ALBANY, N.Y. (WIVB) — On Thursday afternoon, Sen. Charles Schumer announced the Senate passage of the TRACED Act.
This new legislation is designed to equip federal agencies with new tools and power to help stop robocalls.
Schumer’s office says that this year, people in the state have been hit with more than 1.2 billion robocalls, even at night.
Many of the calls appear to come from overseas, and some people are convinced that they should call the numbers back, leading to additional international fees on their phone bills.

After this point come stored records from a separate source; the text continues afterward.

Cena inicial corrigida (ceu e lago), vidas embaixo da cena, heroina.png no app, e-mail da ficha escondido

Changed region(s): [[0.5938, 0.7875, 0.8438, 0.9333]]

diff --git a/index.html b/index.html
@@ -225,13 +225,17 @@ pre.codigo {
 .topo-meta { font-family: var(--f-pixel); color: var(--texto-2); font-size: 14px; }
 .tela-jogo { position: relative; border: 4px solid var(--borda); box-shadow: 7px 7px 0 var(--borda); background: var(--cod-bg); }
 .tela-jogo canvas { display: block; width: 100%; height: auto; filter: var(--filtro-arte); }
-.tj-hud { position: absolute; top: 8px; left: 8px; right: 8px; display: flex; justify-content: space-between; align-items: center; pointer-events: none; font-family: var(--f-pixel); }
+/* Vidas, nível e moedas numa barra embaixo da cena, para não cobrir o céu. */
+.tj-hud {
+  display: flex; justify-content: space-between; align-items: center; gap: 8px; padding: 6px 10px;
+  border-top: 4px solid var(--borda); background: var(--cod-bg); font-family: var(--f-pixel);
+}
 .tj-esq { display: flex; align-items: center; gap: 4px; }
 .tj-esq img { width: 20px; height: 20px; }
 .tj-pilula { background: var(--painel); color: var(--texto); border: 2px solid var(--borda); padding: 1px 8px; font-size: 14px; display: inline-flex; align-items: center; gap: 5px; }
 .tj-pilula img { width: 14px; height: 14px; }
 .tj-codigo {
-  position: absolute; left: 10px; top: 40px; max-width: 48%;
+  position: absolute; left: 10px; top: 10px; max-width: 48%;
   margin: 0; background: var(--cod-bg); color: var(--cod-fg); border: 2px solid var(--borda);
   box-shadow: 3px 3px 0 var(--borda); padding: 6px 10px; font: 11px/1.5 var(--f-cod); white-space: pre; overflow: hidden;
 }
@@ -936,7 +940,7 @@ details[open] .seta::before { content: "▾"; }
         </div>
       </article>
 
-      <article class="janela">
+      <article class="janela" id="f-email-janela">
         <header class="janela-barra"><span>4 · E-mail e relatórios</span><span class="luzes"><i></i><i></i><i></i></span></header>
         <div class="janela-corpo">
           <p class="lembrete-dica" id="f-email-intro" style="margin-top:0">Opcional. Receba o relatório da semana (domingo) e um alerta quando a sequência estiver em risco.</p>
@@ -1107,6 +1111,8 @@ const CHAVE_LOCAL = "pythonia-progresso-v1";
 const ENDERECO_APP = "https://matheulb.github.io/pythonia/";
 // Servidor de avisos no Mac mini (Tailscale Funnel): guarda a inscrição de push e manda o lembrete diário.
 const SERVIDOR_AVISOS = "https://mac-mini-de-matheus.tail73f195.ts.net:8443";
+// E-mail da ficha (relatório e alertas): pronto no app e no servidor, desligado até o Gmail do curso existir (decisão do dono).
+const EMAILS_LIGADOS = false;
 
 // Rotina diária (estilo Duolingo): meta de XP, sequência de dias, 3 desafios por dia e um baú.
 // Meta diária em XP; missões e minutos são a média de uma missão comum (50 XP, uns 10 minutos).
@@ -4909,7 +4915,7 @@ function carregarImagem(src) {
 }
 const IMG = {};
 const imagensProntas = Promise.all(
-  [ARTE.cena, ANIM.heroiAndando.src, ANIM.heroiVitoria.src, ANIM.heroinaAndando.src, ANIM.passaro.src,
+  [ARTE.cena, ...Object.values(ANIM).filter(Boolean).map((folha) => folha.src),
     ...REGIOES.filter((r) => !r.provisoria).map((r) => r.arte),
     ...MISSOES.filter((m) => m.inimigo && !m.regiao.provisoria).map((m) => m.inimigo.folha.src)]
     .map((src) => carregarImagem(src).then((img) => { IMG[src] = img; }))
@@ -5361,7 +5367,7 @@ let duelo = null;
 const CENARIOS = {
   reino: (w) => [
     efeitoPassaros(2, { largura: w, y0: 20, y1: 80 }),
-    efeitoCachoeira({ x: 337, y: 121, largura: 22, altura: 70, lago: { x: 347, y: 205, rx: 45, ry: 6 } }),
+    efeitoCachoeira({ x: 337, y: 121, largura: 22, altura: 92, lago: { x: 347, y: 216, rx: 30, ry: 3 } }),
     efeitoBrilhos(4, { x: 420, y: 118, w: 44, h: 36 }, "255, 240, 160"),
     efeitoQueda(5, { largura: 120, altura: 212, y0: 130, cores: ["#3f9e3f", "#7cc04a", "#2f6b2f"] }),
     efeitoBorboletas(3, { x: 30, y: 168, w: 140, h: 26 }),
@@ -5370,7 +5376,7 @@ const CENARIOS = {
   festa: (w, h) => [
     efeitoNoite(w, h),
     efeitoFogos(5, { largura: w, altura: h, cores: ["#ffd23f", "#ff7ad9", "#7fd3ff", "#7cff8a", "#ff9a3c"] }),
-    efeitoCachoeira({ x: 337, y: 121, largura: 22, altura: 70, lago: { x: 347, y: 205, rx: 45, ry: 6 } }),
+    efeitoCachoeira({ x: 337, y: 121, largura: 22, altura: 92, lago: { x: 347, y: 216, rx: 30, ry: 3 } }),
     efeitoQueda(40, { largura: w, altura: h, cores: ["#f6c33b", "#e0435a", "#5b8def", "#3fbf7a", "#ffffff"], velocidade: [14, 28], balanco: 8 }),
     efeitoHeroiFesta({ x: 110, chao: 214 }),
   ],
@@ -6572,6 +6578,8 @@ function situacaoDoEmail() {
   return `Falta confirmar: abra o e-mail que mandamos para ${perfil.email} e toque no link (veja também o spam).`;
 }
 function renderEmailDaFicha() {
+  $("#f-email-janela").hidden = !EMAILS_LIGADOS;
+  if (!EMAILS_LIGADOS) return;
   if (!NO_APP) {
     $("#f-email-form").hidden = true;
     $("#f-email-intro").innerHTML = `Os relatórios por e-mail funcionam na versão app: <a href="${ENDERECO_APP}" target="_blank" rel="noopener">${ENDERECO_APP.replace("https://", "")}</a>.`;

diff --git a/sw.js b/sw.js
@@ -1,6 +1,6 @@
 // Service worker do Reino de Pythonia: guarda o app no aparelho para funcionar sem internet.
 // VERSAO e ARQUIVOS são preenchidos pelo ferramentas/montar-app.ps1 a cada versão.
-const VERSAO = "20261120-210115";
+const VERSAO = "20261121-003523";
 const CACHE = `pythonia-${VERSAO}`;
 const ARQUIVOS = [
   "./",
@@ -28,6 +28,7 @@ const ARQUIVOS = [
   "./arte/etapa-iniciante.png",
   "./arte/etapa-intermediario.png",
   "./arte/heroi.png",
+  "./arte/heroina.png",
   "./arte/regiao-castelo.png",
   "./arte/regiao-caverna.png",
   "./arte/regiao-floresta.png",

“I’ve been beating the drum on the plague of robocalls for years now, because there’s very little more annoying to New Yorkers than being woken up in the dead of night by automated calls trying to scam them out of their hard-earned money. Today, the Senate has taken a major step forward in this fight by passing the TRACED Act. The TRACED Act, at long last, will arm the feds with new tools and authority to trace, prosecute and enforce fines against robocall scammers, as well as set new call authentication requirements designed to filter out robocalls—especially the ones abroad—before they reach the phones of unsuspecting New Yorkers. The TRACED Act is just what we need to hang up on these nonstop robocalls, and the House of Representatives should follow the Senate’s lead and pass it ASAP.” — Sen. Schumer
Here’s how it works. The TRACED Act would give the FCC the ability to fine the perpetrators of robocall schemes $10,000 per call. Also, it extends the timeframe in which the FCC can find and prosecute schemes from one to three years after a call is made.
In addition to this, the TRACED Act would make it so telecommunications companies have to implement effective call authentication technology, which would help stop robocalls from reaching peoples’ phones.
Now, Schumer says he’ll be calling on the House of Representatives to pass the legislation.